[WORK REQUEST]: Among the lines below, which ones contain the word "QSplitter"? Copy every such line.

Change detection data
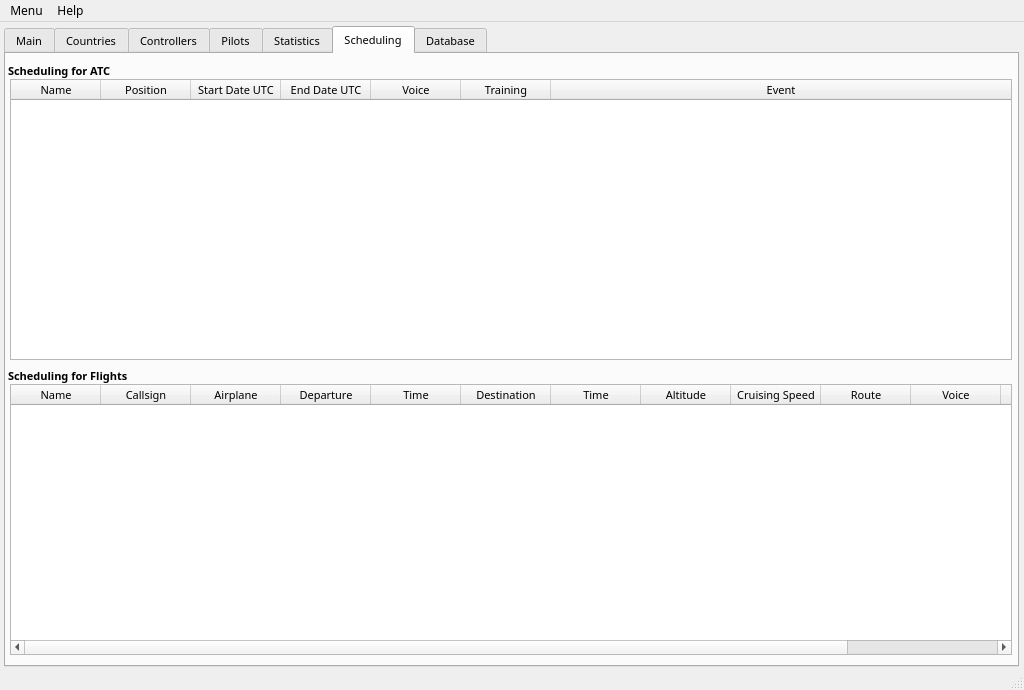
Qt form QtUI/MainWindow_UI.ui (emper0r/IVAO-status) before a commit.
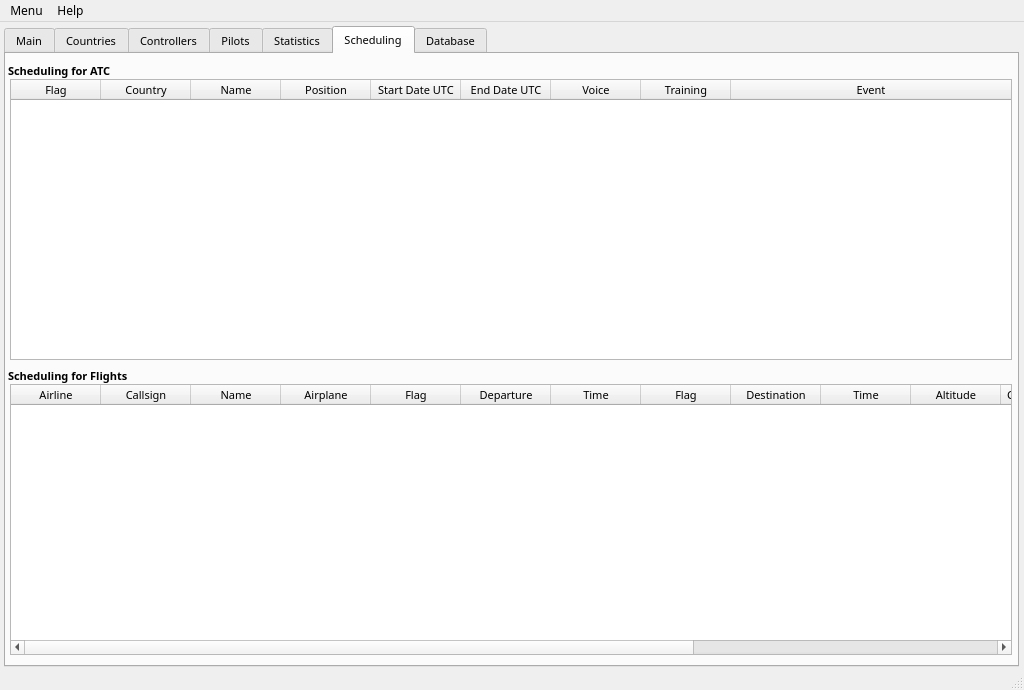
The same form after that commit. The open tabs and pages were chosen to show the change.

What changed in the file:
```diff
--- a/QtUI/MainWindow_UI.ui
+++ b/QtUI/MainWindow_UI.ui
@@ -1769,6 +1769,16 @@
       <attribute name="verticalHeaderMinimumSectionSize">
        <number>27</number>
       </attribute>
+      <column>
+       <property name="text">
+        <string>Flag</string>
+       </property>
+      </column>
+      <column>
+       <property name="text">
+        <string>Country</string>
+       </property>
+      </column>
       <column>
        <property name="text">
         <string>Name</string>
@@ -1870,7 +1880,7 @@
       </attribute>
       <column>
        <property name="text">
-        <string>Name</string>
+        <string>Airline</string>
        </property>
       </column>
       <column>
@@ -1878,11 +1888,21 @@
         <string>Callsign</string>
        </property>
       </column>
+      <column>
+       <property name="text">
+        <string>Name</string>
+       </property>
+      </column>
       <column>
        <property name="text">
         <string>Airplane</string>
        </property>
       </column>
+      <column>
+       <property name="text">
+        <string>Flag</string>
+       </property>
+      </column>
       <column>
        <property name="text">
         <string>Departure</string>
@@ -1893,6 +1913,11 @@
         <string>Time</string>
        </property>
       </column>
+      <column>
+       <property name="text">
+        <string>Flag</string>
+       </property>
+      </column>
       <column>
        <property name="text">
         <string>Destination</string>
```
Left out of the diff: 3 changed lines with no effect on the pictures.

---

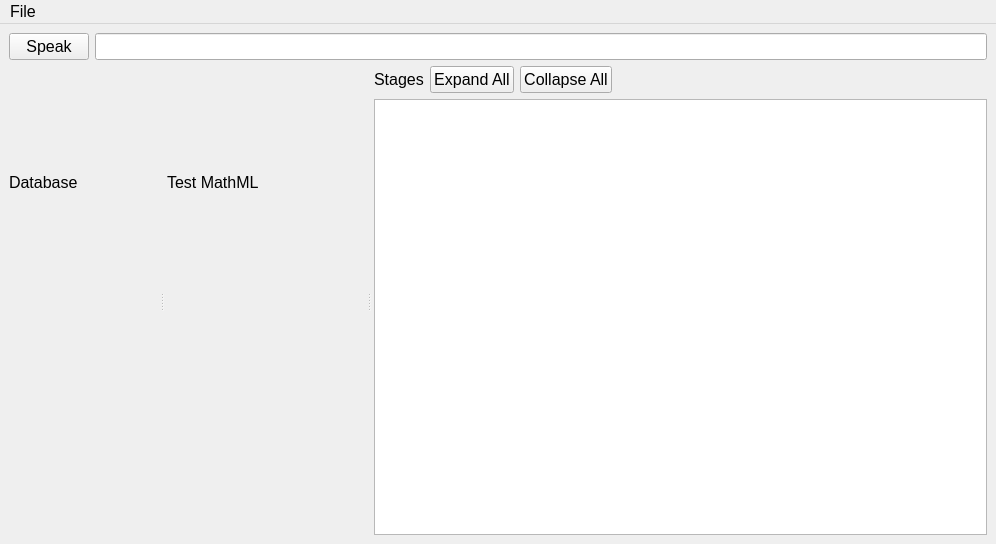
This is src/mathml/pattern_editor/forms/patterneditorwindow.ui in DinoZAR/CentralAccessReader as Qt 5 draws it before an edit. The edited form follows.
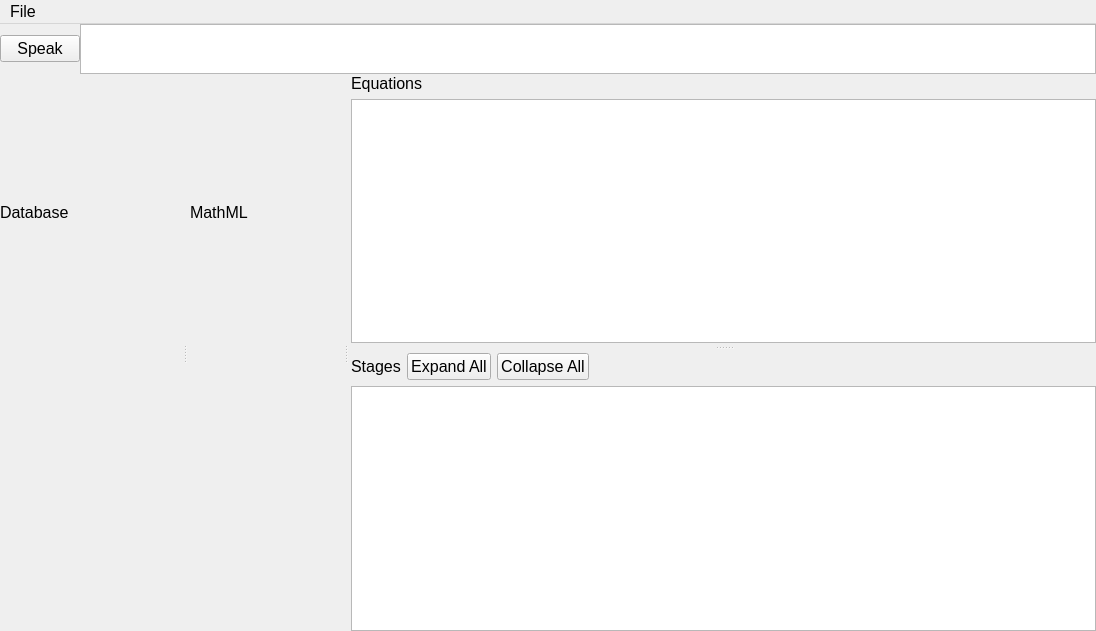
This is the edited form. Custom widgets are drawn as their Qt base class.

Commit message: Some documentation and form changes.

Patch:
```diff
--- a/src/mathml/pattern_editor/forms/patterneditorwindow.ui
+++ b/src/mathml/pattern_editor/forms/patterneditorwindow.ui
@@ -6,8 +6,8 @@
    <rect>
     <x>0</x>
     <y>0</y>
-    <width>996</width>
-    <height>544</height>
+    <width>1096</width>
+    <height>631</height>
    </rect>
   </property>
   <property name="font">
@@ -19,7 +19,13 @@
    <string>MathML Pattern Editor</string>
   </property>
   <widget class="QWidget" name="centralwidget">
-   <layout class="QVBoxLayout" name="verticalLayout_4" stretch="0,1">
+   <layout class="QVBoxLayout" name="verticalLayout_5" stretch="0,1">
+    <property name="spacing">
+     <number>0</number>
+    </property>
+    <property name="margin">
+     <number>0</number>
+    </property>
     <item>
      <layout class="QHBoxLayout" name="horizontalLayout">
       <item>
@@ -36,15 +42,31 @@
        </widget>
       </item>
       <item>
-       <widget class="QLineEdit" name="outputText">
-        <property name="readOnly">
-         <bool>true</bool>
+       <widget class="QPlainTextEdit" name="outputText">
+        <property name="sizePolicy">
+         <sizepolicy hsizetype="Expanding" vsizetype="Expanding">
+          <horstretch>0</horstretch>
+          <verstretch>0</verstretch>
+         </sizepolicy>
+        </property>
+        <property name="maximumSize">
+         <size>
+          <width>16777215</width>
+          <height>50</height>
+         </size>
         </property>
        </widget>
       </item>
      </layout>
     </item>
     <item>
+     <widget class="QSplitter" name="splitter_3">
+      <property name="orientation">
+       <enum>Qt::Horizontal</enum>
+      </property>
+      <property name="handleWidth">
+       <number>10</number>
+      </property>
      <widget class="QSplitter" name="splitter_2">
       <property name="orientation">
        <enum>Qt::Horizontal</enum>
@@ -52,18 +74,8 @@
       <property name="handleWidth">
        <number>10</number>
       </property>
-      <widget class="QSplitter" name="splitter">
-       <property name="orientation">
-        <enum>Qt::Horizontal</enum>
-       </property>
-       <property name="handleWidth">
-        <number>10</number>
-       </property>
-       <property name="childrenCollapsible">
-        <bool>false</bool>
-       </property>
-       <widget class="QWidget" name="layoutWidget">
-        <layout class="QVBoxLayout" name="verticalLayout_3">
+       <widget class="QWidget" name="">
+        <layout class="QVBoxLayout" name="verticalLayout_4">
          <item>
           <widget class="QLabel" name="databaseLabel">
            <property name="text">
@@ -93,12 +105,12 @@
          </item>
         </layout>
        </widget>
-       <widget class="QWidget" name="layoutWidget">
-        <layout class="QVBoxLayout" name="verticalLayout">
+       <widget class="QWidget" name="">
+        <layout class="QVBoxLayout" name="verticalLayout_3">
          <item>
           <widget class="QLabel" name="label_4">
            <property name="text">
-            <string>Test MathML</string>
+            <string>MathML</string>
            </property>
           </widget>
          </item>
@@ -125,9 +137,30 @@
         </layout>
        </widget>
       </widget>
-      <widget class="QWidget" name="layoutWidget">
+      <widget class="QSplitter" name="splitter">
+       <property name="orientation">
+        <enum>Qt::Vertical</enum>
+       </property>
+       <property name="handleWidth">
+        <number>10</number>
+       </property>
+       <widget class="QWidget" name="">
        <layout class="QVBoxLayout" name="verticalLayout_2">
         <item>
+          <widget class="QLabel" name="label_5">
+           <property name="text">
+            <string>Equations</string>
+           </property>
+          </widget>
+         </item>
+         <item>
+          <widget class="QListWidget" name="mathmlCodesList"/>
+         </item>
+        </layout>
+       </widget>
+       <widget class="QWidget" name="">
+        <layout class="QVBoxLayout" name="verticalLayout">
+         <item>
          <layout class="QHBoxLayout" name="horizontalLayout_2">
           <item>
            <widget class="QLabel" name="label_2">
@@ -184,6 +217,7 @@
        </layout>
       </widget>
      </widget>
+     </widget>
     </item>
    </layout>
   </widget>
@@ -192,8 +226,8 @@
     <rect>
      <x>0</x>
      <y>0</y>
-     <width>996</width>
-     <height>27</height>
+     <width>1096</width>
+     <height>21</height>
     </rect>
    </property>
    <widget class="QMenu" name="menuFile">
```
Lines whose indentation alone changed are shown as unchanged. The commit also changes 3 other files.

[OUTPUT BELOW]:
+     <widget class="QSplitter" name="splitter_3">
      <widget class="QSplitter" name="splitter_2">
-      <widget class="QSplitter" name="splitter">
+      <widget class="QSplitter" name="splitter">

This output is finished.